### Material provided

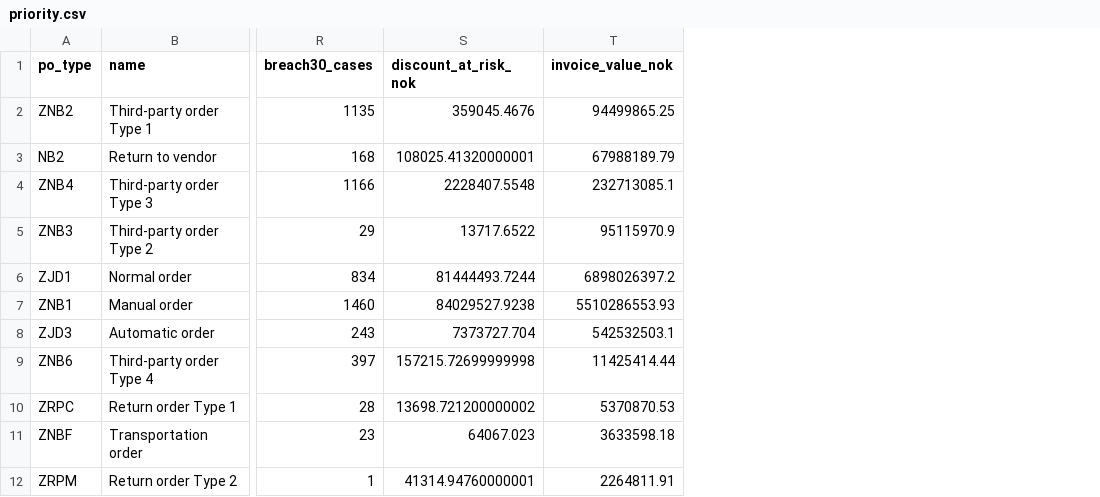
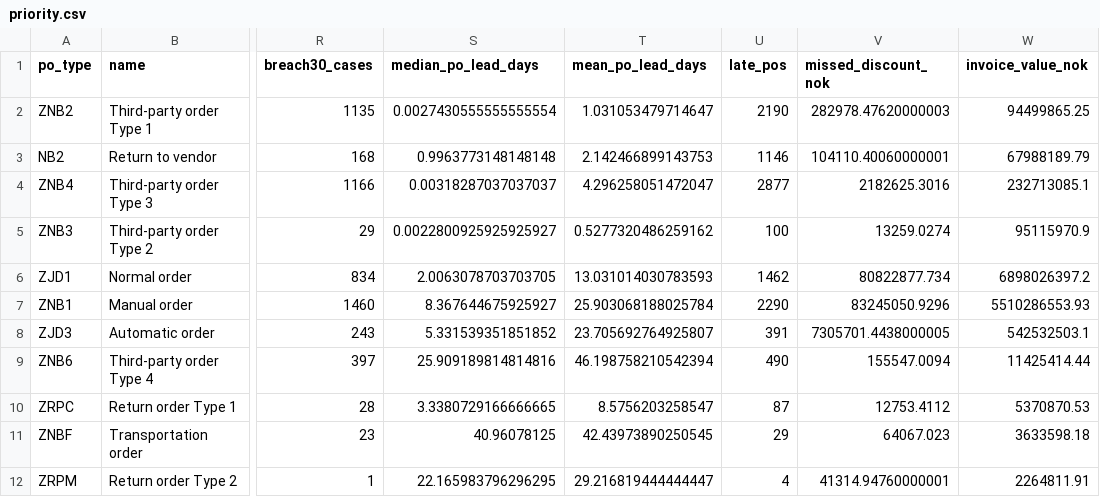
Before and after one commit to ruckizuckiNO/ap_process_mining, a CSV file: output/priority.csv, drawn as a sheet; only a part is shown, gaps mark what is left out; removed rows and columns are numbered as before the commit, all else as after; the diff names each change by its address in the sheet, - before the commit and + after, or states it on an @@ line.

```diff
--- a/output/priority.csv
+++ b/output/priority.csv
-column S (discount_at_risk_nok), rows 2-12: 359045.4676 | 108025.41320000001 | 2228407.5548 | 13717.6522 | 81444493.7244 | 84029527.9238 | 7373727.704 | 157215.72699999998 | 13698.721200000002 | 64067.023 | 41314.94760000001
+column S (median_po_lead_days), rows 2-12: 0.0027430555555555554 | 0.9963773148148148 | 0.00318287037037037 | 0.0022800925925925927 | 2.0063078703703705 | 8.367644675925927 | 5.331539351851852 | 25.909189814814816 | 3.3380729166666665 | 40.96078125 | 22.165983796296295
+column T (mean_po_lead_days), rows 2-12: 1.031053479714647 | 2.142466899143753 | 4.296258051472047 | 0.5277320486259162 | 13.031014030783593 | 25.903068188025784 | 23.705692764925807 | 46.198758210542394 | 8.5756203258547 | 42.43973890250545 | 29.216819444444447
+column U (late_pos), rows 2-12: 2190 | 1146 | 2877 | 100 | 1462 | 2290 | 391 | 490 | 87 | 29 | 4
+column V (missed_discount_nok), rows 2-12: 282978.47620000003 | 104110.40060000001 | 2182625.3016 | 13259.0274 | 80822877.734 | 83245050.9296 | 7305701.4438000005 | 155547.0094 | 12753.4112 | 64067.023 | 41314.94760000001
```
Also changed, not shown: 5 other files.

### Exercise
Reproduce each record from above exactly; pictures do not belong in the copy.

### Exercise solution
Before and after one commit to ruckizuckiNO/ap_process_mining, a CSV file: output/priority.csv, drawn as a sheet; only a part is shown, gaps mark what is left out; removed rows and columns are numbered as before the commit, all else as after; the diff names each change by its address in the sheet, - before the commit and + after, or states it on an @@ line.

```diff
--- a/output/priority.csv
+++ b/output/priority.csv
-column S (discount_at_risk_nok), rows 2-12: 359045.4676 | 108025.41320000001 | 2228407.5548 | 13717.6522 | 81444493.7244 | 84029527.9238 | 7373727.704 | 157215.72699999998 | 13698.721200000002 | 64067.023 | 41314.94760000001
+column S (median_po_lead_days), rows 2-12: 0.0027430555555555554 | 0.9963773148148148 | 0.00318287037037037 | 0.0022800925925925927 | 2.0063078703703705 | 8.367644675925927 | 5.331539351851852 | 25.909189814814816 | 3.3380729166666665 | 40.96078125 | 22.165983796296295
+column T (mean_po_lead_days), rows 2-12: 1.031053479714647 | 2.142466899143753 | 4.296258051472047 | 0.5277320486259162 | 13.031014030783593 | 25.903068188025784 | 23.705692764925807 | 46.198758210542394 | 8.5756203258547 | 42.43973890250545 | 29.216819444444447
+column U (late_pos), rows 2-12: 2190 | 1146 | 2877 | 100 | 1462 | 2290 | 391 | 490 | 87 | 29 | 4
+column V (missed_discount_nok), rows 2-12: 282978.47620000003 | 104110.40060000001 | 2182625.3016 | 13259.0274 | 80822877.734 | 83245050.9296 | 7305701.4438000005 | 155547.0094 | 12753.4112 | 64067.023 | 41314.94760000001
```
Also changed, not shown: 5 other files.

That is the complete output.